Enchanted Garden slideshow:
Of the three rotational dining restaurants on the Disney Dream, the Royal Palace is the most elegant. Inspired by Disney Princesses, this is the dining centerpiece of the ship, located just off of the main lobby. Unfortunately, I only had two nights at sea during the Christening Cruise and was not able to eat here, or at any of the ship’s other restaurants, so my onboard reviews end here. In place of reviews, I offer an extensive photo gallery of each of the following restaurants, along with a brief video tour.
Take a trip around the beautiful Royal Palace restaurant in video:
And take a closer look at some of the details found throughout the restaurant, including Princess-inspired chairs, bread baskets, carpet, and lighting fixtures. Especially notable are entire rooms devoted to characters from The Princess and the Frog.
Royal Palace slideshow:
Inspired by Disney/Pixar’s Ratatouille, Remy is the Disney Dream’s finest dining restaurant. While the rotational dining restaurants are included with the cost of the cruise, guests must pay $75 per person to dine at Remy, which fills up on reservations months in advance of departure dates. Book early if you want a chance to eat in this small but luxurious restaurant. You won’t find animatronic rats or any over-the-top Disney theming here. While walking through, I noticed just one Ratatouille-related design.
See if you spot it in this video tour of Remy:
And, of course, below are a few more photos of the restaurant.
Across the hall from Remy sits Palo, another up-charge restaurant aboard the Disney Dream, though this one costs just $20 per guest.

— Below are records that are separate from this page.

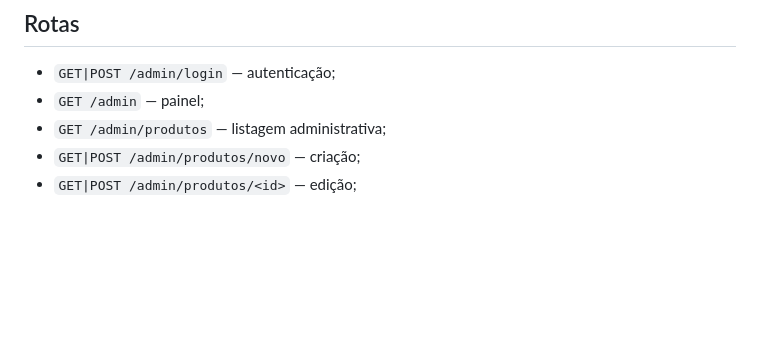
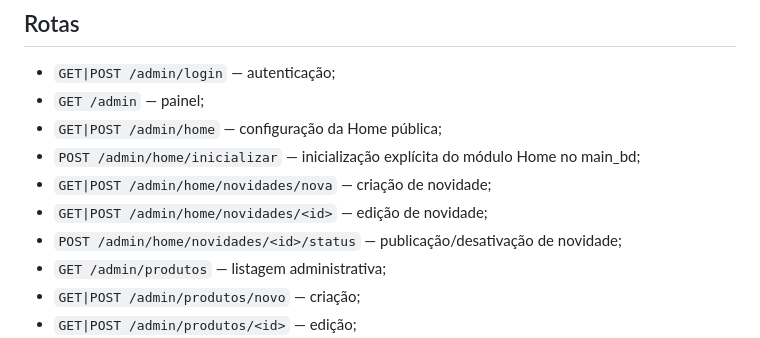
Before and after one commit to BrunoWerninghaus/site_copyminas, a Markdown page: docs/ADMIN_CONTRACT.md, the part around one of its changes. GitHub-like rendering; blank space fills up the shorter version.

Commit message:
Document Home Manager and direct public entry

```diff
--- a/docs/ADMIN_CONTRACT.md
+++ b/docs/ADMIN_CONTRACT.md
@@ -29,6 +29,11 @@ Regras:
 
 - `GET|POST /admin/login` — autenticação;
 - `GET /admin` — painel;
+- `GET|POST /admin/home` — configuração da Home pública;
+- `POST /admin/home/inicializar` — inicialização explícita do módulo Home no main_bd;
+- `GET|POST /admin/home/novidades/nova` — criação de novidade;
+- `GET|POST /admin/home/novidades/<id>` — edição de novidade;
+- `POST /admin/home/novidades/<id>/status` — publicação/desativação de novidade;
 - `GET /admin/produtos` — listagem administrativa;
 - `GET|POST /admin/produtos/novo` — criação;
 - `GET|POST /admin/produtos/<id>` — edição;
```
Also changed, not shown: other parts of docs/ADMIN_CONTRACT.md (+69 -0 lines).
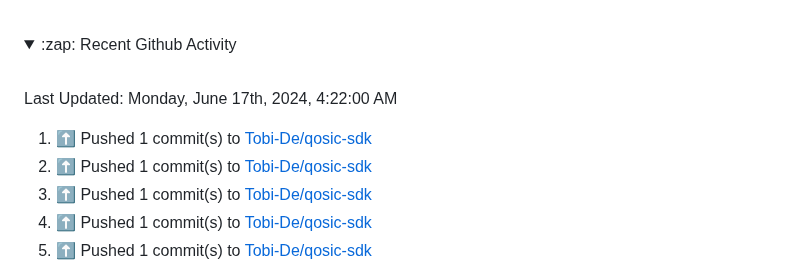
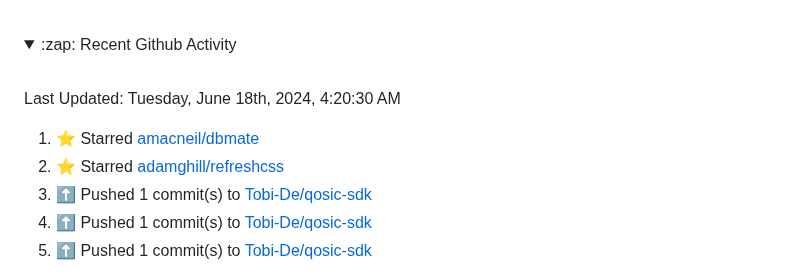
Before and after one commit to Tobi-De/Tobi-De, a Markdown page: README.md, the part around the change. Rendered like a GitHub page; folded sections open.

Commit message:
⚡ Update README with the recent activity

```diff
--- a/README.md
+++ b/README.md
@@ -77,12 +77,12 @@ My latest publications:
 <br>
 
  <!--RECENT_ACTIVITY:last_update-->
-Last Updated: Monday, June 17th, 2024, 4:22:00 AM
+Last Updated: Tuesday, June 18th, 2024, 4:20:30 AM
  <!--RECENT_ACTIVITY:last_update_end-->
 
  <!--RECENT_ACTIVITY:start-->
-1. ⬆️ Pushed 1 commit(s) to [Tobi-De/qosic-sdk](https://github.com/Tobi-De/qosic-sdk)<br>
-2. ⬆️ Pushed 1 commit(s) to [Tobi-De/qosic-sdk](https://github.com/Tobi-De/qosic-sdk)<br>
+1. ⭐ Starred [amacneil/dbmate](https://github.com/amacneil/dbmate)<br>
+2. ⭐ Starred [adamghill/refreshcss](https://github.com/adamghill/refreshcss)<br>
 3. ⬆️ Pushed 1 commit(s) to [Tobi-De/qosic-sdk](https://github.com/Tobi-De/qosic-sdk)<br>
 4. ⬆️ Pushed 1 commit(s) to [Tobi-De/qosic-sdk](https://github.com/Tobi-De/qosic-sdk)<br>
 5. ⬆️ Pushed 1 commit(s) to [Tobi-De/qosic-sdk](https://github.com/Tobi-De/qosic-sdk)<br>
```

It’s an Italian restaurant that’s present on Disney’s other cruise ships and features plenty of privacy and intimacy. Guests must dress up to dine here.
But you don’t have to get out of your pajamas to take a video tour of Palo:
And here are some Palo photos as well.
Snacks and Drinks
In addition to table service restaurants, the Disney Dream has a number of counter service windows serving up cheeseburgers, chicken strips, hot dogs, and all the usual quick food. It’s on par with what you’ll find at counter service meals at Disney’s theme parks. None of it is spectacular, but it gets the job done. And unlike in the parks, all of it is free to eat as much (or as little) of as you’d like on board.
In addition, plenty of lounges are available for drinks at night. Some are bars, others dance clubs, and others comfortable sitting areas, but all offer a chance to relax and chat up a few friends, new or old. My favorite is the one pictured above, Pink.
Check out our photos of the snacking and drinking locations throughout the Disney Dream.
Snacks and Lounges slideshow:
Cookie’s BBQ on Castaway Cay
Rounding out this food wrap-up of the Disney Dream is a restaurant found on shore at Castaway Cay. It’s called Cookie’s BBQ, though there’s also a Cookie’s Too elsewhere on the island with identical food. As you might expect, barbecue is what’s served, though I’d use that term loosely here. You’ll find hamburgers, chicken, ribs, and a selection of side items.
Here’s what I grabbed after a whole lot of swimming:
If I had to choose a favorite item on that dish, it would be the chicken, but none of it was particularly good. The cheesy onion focaccia was not bad either, though I was hungry enough to eat just about anything at that point. You won’t find an incredible meal at Castaway Cay, but just enough to keep your stomach satisfied while you soak up the sun.
Dining aboard the Disney Dream is most certainly a hit-or-miss experience. The Animator’s Palate had my favorite food of the trip, but I kept wishing Crush would leave everyone alone so I could eat in peace. The Enchanted Garden had incredible decor but lacked the menu to back it up. The buffet options at Cabanas and even at Cookie’s BBQ on Castaway Cay were surprisingly mediocre, not up to Disney’s usual standards. I wish I had enough time to try all of the options throughout the ship, but I imagine the trend would continue throughout, pairing a lot of good with a little bad. Fortunately, the good was always exceptionally good, and the bad was never horrible, only a minor disappointment among plenty of enjoyment.